====== Source information ======
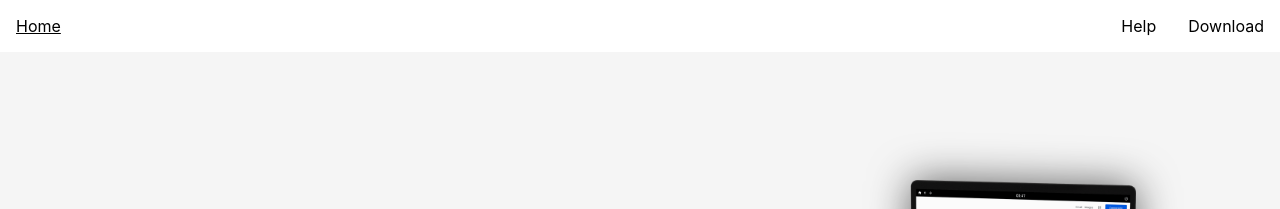
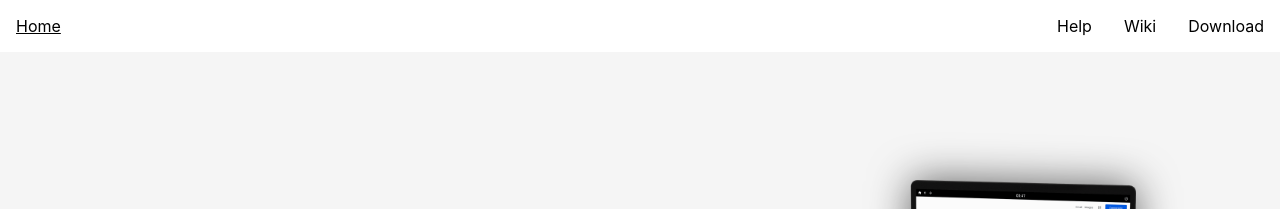
Before and after one commit to Papy-Linux/papy-linux.github.io, a Jekyll site: the page built from index.html, in a window 1280 px wide. Shown: the top 209 px of the page. Built offline with Jekyll 4.4.1, drawn with Linux system fonts in a browser that asks for light colours.

Commit message:
Wiki link in header

```diff
--- a/_layouts/base.html
+++ b/_layouts/base.html
@@ -12,6 +12,7 @@
         <a href="/">Home</a>
         <span class="flex-separator"></span>
         <a href="/help">Help</a>
+        <a href="/wiki">Wiki</a>
         <a href="/download">Download</a>
     </header>
     {{ content }}
```
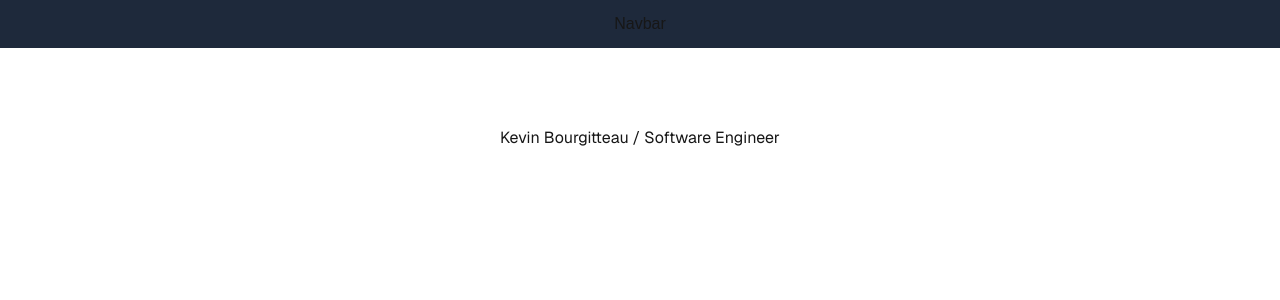
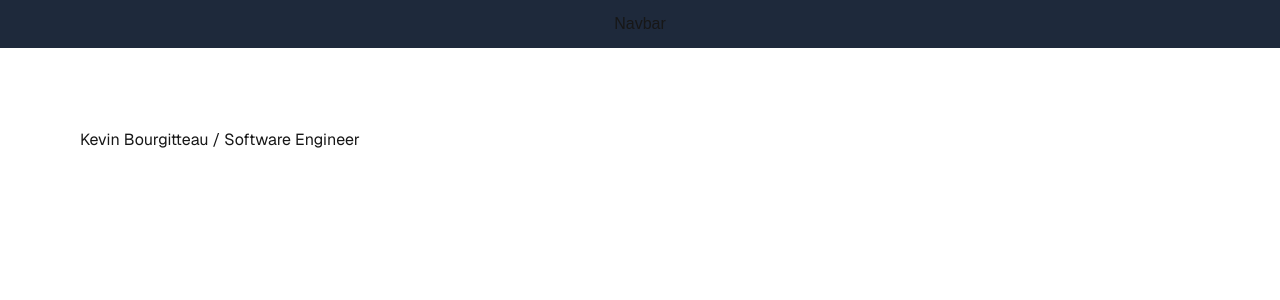
Before and after one commit to Ka-be/portfolio-v2, a Next.js app: page / in a window 1280 px wide. Shown: the top 300 px of the page. Built offline with nearby package versions, Linux system fonts and the light colour scheme.

Commit message:
Update style by défault

```diff
--- a/app/page.tsx
+++ b/app/page.tsx
@@ -2,7 +2,7 @@
 
 export default function Home() {
   return (
-    <div className="grid grid-rows-[20px_1fr_20px] items-center justify-items-center min-h-screen p-8 pb-20 gap-16 sm:p-20 font-[family-name:var(--font-geist-sans)]">
+    <div className="min-h-screen p-8 pb-20 gap-16 sm:p-20 font-[family-name:var(--font-geist-sans)]">
       <p>Kevin Bourgitteau / Software Engineer</p>
     </div>
   );
```
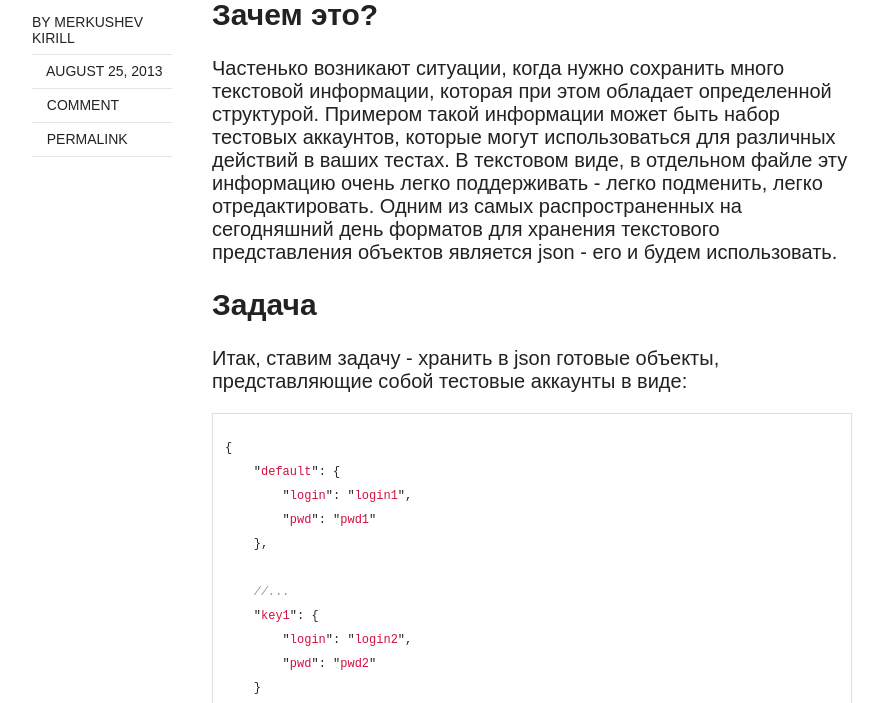
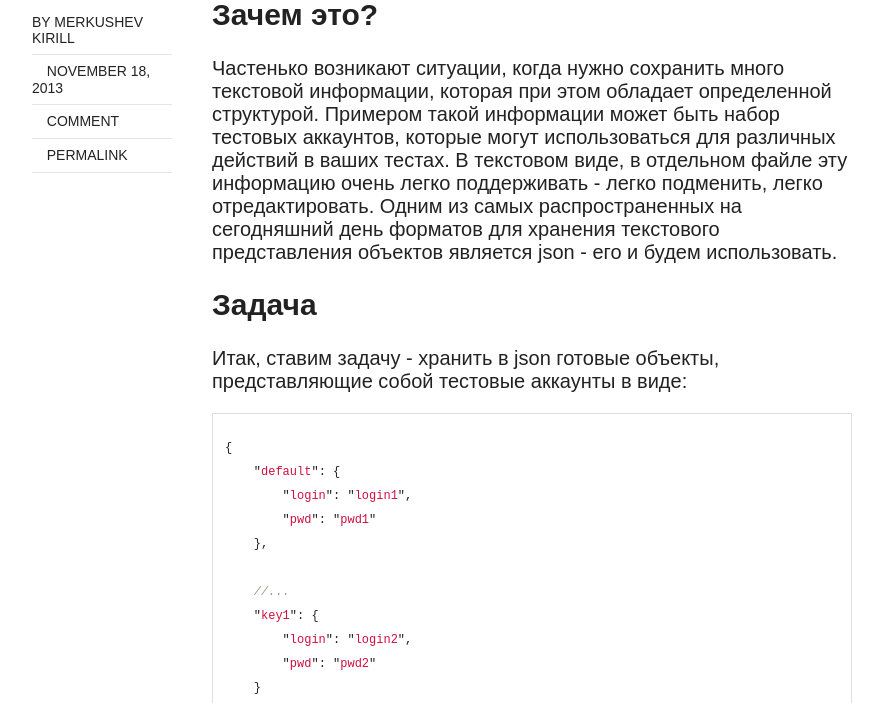
Before and after one commit to yandex-qatools/yandex-qatools.github.io, a Jekyll site: the page built from _posts/2013-11-17-store-test-accounts-property-way.md, in a window 1280 px wide and 900 px high, scrolled down 403 px, cut to the strip 197-900 px from the top of the window. Shown: the whole strip, without its empty margins (128-1011 px from the left). Built offline with Jekyll 4.4.1, drawn with Linux system fonts in a browser that asks for light colours; nearby versions of some CDN libraries; comment, search, counter and statistics services are not loaded.

Commit message:
fix - date typo - change to 18.11

```diff
--- a/_posts/2013-11-17-store-test-accounts-property-way.md
+++ b/_posts/2013-11-17-store-test-accounts-property-way.md
@@ -1,7 +1,7 @@
 ---
 layout: post
 title:  "Store test accounts property-way"
-date:   2013-08-25 22:22:22 +0400
+date:   2013-11-18 22:22:22 +0400
 author:
     name: Merkushev Kirill
     email: lanwen+blog@yandex.ru
```
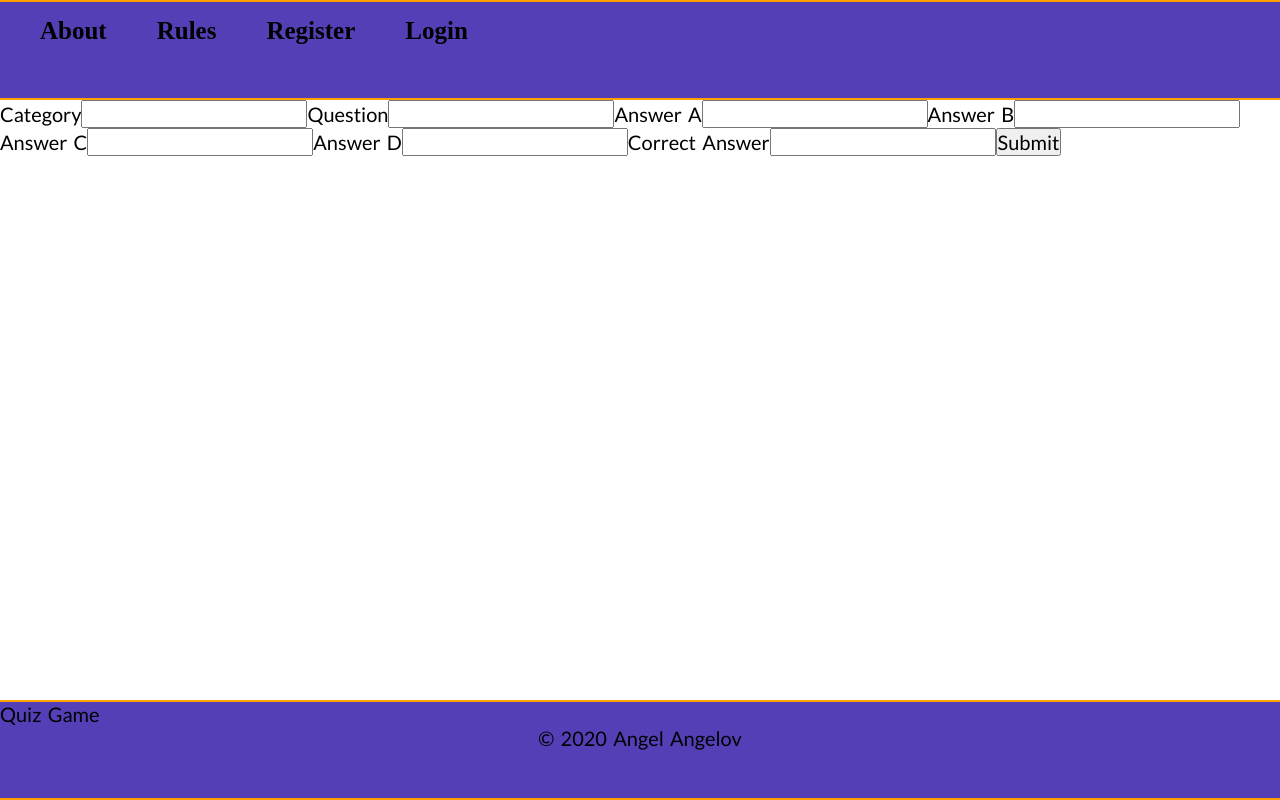
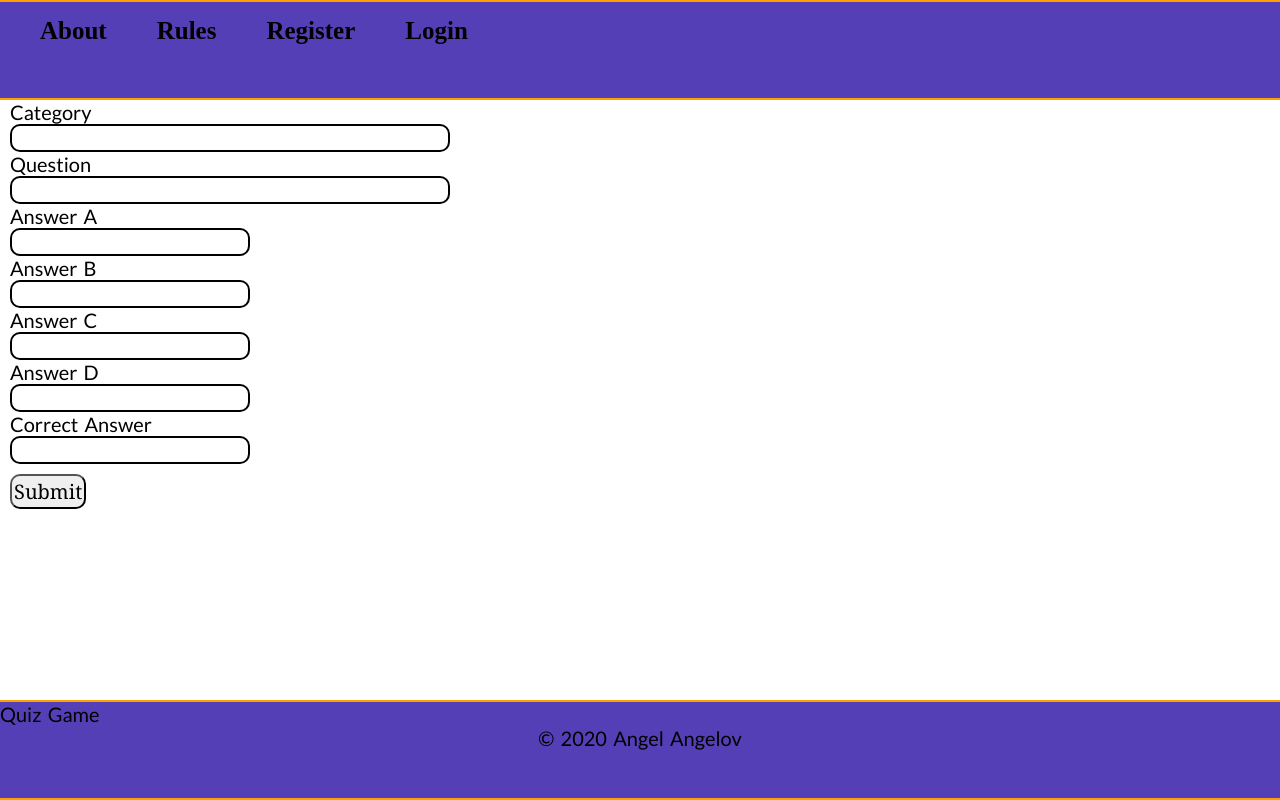
Before and after one commit to akangelov/Quiz-Game, a React (Create React App) app in the folder my-app/: page /create in a window 1280 px wide. Built offline with nearby package versions, Linux system fonts and the light colour scheme.

Commit message:
css improvement

```diff
--- a/my-app/src/components/questions/crud/CreateQuestion.jsx
+++ b/my-app/src/components/questions/crud/CreateQuestion.jsx
@@ -47,9 +47,10 @@ const formik = useFormik({
 });
     return (
         <form onSubmit={formik.handleSubmit} >
-            <div className={styles.container}>
-                <label htmlFor="category">Category</label>
+            <div className={styles.containerOne}>
+                <label className={styles.label} htmlFor="category">Category</label>
             <input
+                className={styles.item}
                 id="category"
                 name="category"
                 type="text"
@@ -59,8 +60,9 @@ const formik = useFormik({
             {formik.touched.category && formik.errors.category ? (
                 <div>{formik.errors.category}</div>
             ) : null}
-            <label htmlFor="question">Question</label>
+            <label className={styles.label} htmlFor="question">Question</label>
             <input
+                className={styles.item}
                 id="question"
                 name="question"
                 type="text"
@@ -70,8 +72,11 @@ const formik = useFormik({
             {formik.touched.question && formik.errors.question ? (
                 <div>{formik.errors.question}</div>
             ) : null}
-            <label htmlFor="answerA">Answer A</label>
+            </div>
+            <div className={styles.containerTwo}>
+            <label className={styles.label} htmlFor="answerA">Answer A</label>
             <input
+                className={styles.item}
                 id="answerA"
                 name="answerA"
                 type="text"
@@ -81,8 +86,9 @@ const formik = useFormik({
             {formik.touched.answerA && formik.errors.answerA ? (
                 <div>{formik.errors.answerA}</div>
             ) : null}
-            <label htmlFor="answerB">Answer B</label>
+            <label className={styles.label} htmlFor="answerB">Answer B</label>
             <input
+                className={styles.item}
                 id="answerB"
                 name="answerB"
                 type="text"
@@ -92,8 +98,9 @@ const formik = useFormik({
             {formik.touched.answerB && formik.errors.answerB ? (
               <div>{formik.errors.answerB}</div>
             ) : null}
-            <label htmlFor="answerC">Answer C</label>
+            <label className={styles.label} htmlFor="answerC">Answer C</label>
             <input
+                className={styles.item}
                 id="answerC"
                 name="answerC"
                 type="text"
@@ -103,8 +110,9 @@ const formik = useFormik({
             {formik.touched.answerC && formik.errors.answerC ? (
                 <div>{formik.errors.answerC}</div>
             ) : null}
-            <label htmlFor="answerD">Answer D</label>
+            <label className={styles.label} htmlFor="answerD">Answer D</label>
             <input
+                className={styles.item}
                 id="answerD"
                 name="answerD"
                 type="text"
@@ -114,8 +122,9 @@ const formik = useFormik({
             {formik.touched.answerD && formik.errors.answerD ? (
                 <div>{formik.errors.answerD}</div>
             ) : null}
-             <label htmlFor="correctAnswer">Correct Answer</label>
+             <label className={styles.label} htmlFor="correctAnswer">Correct Answer</label>
             <input
+                className={styles.item}
                 id="correctAnswer"
                 name="correctAnswer"
                 type="text"
@@ -125,8 +134,9 @@ const formik = useFormik({
             {formik.touched.correctAnswer && formik.errors.correctAnswer ? (
                 <div>{formik.errors.correctAnswer}</div>
             ) : null}
-            <button type="submit">Submit</button>
-        </div>
+            </div>
+            <button className={styles.button} type="submit">Submit</button>
+
         <ToastContainer />
         </form>
     );
--- a/my-app/src/components/questions/crud/CreateQuestion.module.css
+++ b/my-app/src/components/questions/crud/CreateQuestion.module.css
@@ -0,0 +1,37 @@
+.containerOne {
+    display: grid;
+    grid-template-columns: 450px;
+}
+
+.containerTwo {
+    display: grid;
+    grid-template-columns: 250px;
+}
+
+.item {
+    margin-left: 10px;
+    border: 2px solid black;
+    border-radius: 10px;
+}
+
+.item:focus {
+    outline: none;
+    border-color: #9ecaed;
+    box-shadow: 0 0 10px #9ecaed;
+}
+
+.label {
+    margin-left: 10px;
+}
+
+.button {
+    margin-left: 10px;
+    border-radius: 10px;
+    padding: 2px;
+    font-family: Georgia, 'Times New Roman', Times, serif;
+    margin-top: 10px;
+}
+
+.button:hover {
+    color: blue;
+}
```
======
Task brief »
Go line by line through the data above and count those holding "light"; report the number alone.

Answer section »
4